▶ [THE PROBLEM]
Where in the entries below does "predators" appear? Copy every line that has it.

[Opening PROVIDED INFORMATION section]

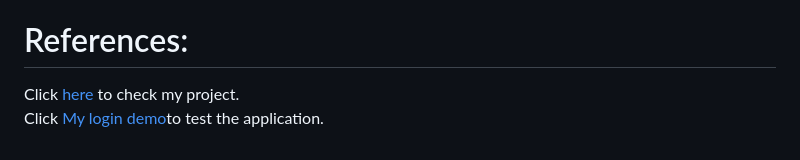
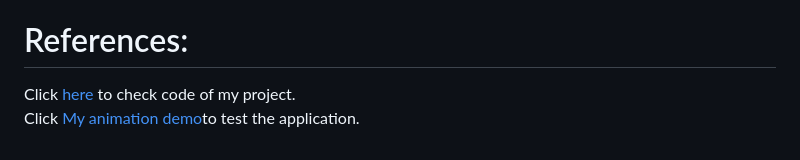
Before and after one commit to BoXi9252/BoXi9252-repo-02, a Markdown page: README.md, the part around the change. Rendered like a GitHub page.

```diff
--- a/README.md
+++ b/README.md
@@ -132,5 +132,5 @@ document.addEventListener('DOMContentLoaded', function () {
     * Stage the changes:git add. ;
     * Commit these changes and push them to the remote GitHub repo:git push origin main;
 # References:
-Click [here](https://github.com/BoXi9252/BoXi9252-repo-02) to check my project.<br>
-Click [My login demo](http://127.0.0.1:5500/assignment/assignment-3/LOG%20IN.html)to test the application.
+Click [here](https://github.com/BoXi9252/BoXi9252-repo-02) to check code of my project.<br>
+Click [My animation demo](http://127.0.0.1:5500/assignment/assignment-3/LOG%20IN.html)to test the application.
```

[Closing PROVIDED INFORMATION section]
[Opening PROVIDED INFORMATION section]

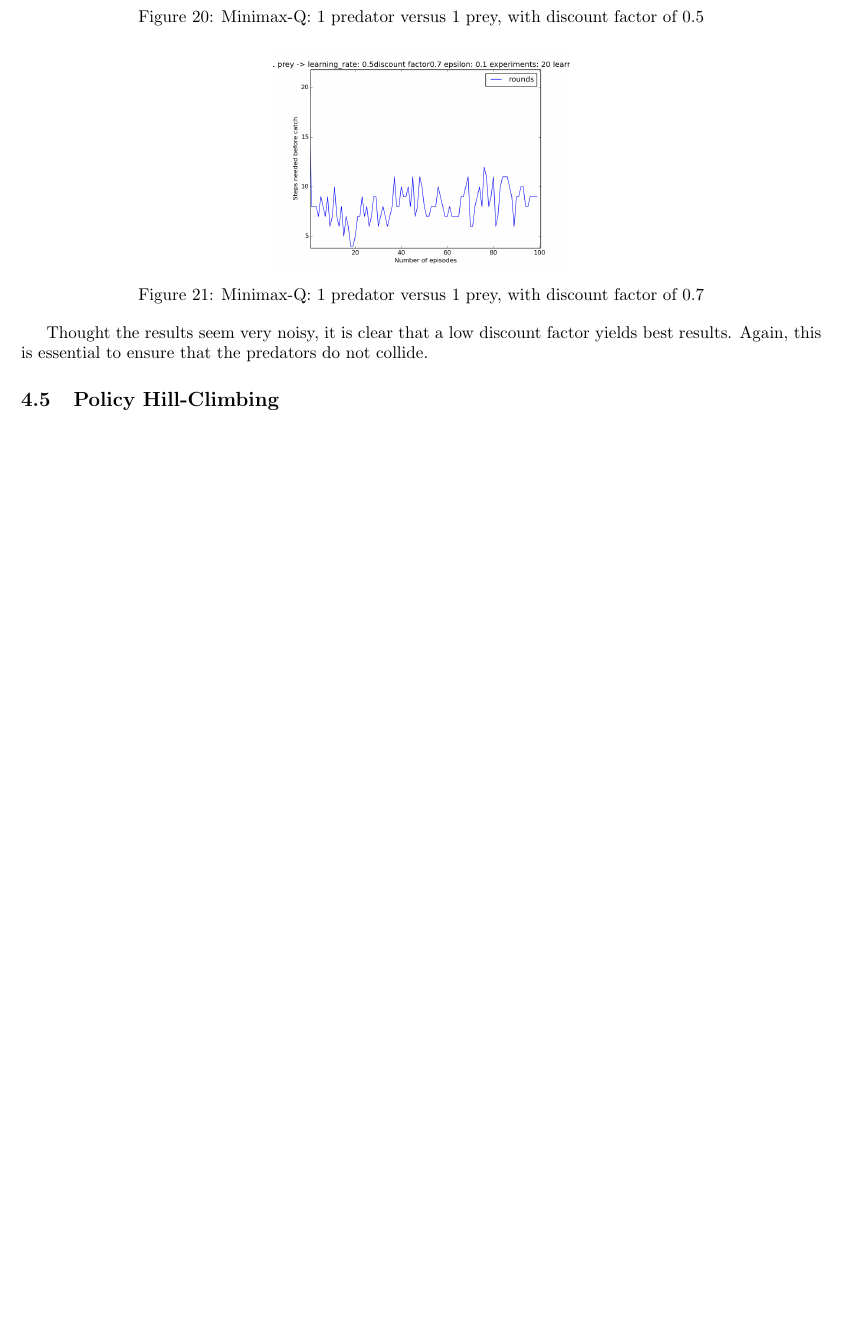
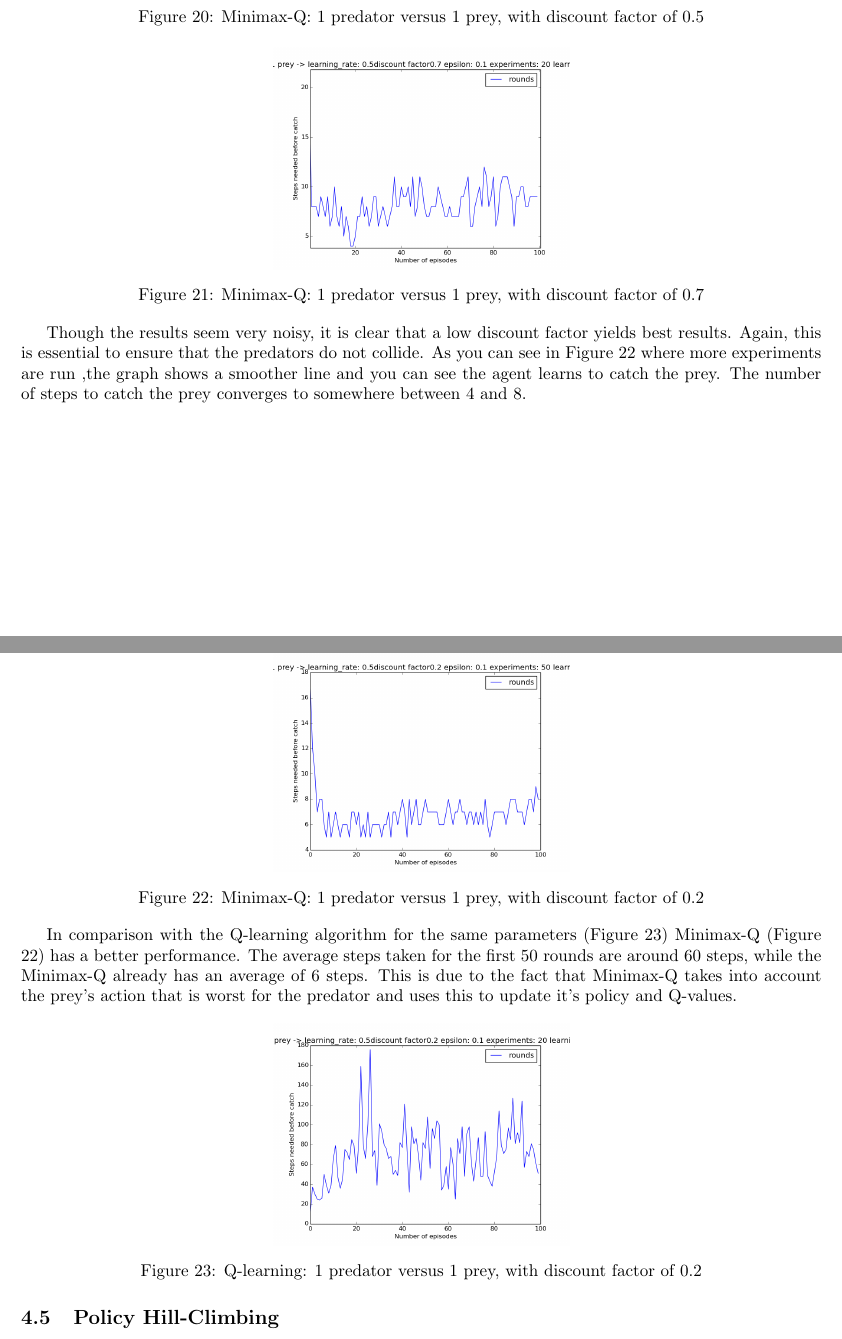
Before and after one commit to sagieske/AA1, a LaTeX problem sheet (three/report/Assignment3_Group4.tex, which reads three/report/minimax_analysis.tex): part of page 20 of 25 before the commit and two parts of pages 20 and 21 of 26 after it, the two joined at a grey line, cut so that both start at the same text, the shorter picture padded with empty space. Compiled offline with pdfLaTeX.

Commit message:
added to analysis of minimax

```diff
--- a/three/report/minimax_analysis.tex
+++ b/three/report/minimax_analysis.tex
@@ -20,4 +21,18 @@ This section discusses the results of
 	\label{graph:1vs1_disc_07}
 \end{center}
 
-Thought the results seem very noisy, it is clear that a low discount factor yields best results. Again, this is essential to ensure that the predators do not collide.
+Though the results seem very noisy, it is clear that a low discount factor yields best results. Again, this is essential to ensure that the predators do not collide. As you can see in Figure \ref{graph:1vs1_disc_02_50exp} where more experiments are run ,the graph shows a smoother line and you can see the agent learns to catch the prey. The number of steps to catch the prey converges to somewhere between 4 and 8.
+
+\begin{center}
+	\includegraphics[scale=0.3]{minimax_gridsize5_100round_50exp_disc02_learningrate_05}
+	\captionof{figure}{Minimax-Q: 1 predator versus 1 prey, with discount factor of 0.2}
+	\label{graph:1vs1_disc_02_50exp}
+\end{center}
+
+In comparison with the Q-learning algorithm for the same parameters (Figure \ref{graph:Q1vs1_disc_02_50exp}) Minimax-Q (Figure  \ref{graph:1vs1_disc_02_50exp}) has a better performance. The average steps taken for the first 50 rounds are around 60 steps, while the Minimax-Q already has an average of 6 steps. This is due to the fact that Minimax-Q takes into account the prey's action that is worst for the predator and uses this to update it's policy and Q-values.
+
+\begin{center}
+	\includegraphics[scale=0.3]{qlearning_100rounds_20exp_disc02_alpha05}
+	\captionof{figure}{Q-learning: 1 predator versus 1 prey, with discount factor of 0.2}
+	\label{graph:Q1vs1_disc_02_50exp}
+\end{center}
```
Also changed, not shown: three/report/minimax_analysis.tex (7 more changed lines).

[Closing PROVIDED INFORMATION section]

▶ [TASK SOLUTION]
-Thought the results seem very noisy, it is clear that a low discount factor yields best results. Again, this is essential to ensure that the predators do not collide.
+Though the results seem very noisy, it is clear that a low discount factor yields best results. Again, this is essential to ensure that the predators do not collide. As you can see in Figure \ref{graph:1vs1_disc_02_50exp} where more experiments are run ,the graph shows a smoother line and you can see the agent learns to catch the prey. The number of steps to catch the prey converges to somewhere between 4 and 8.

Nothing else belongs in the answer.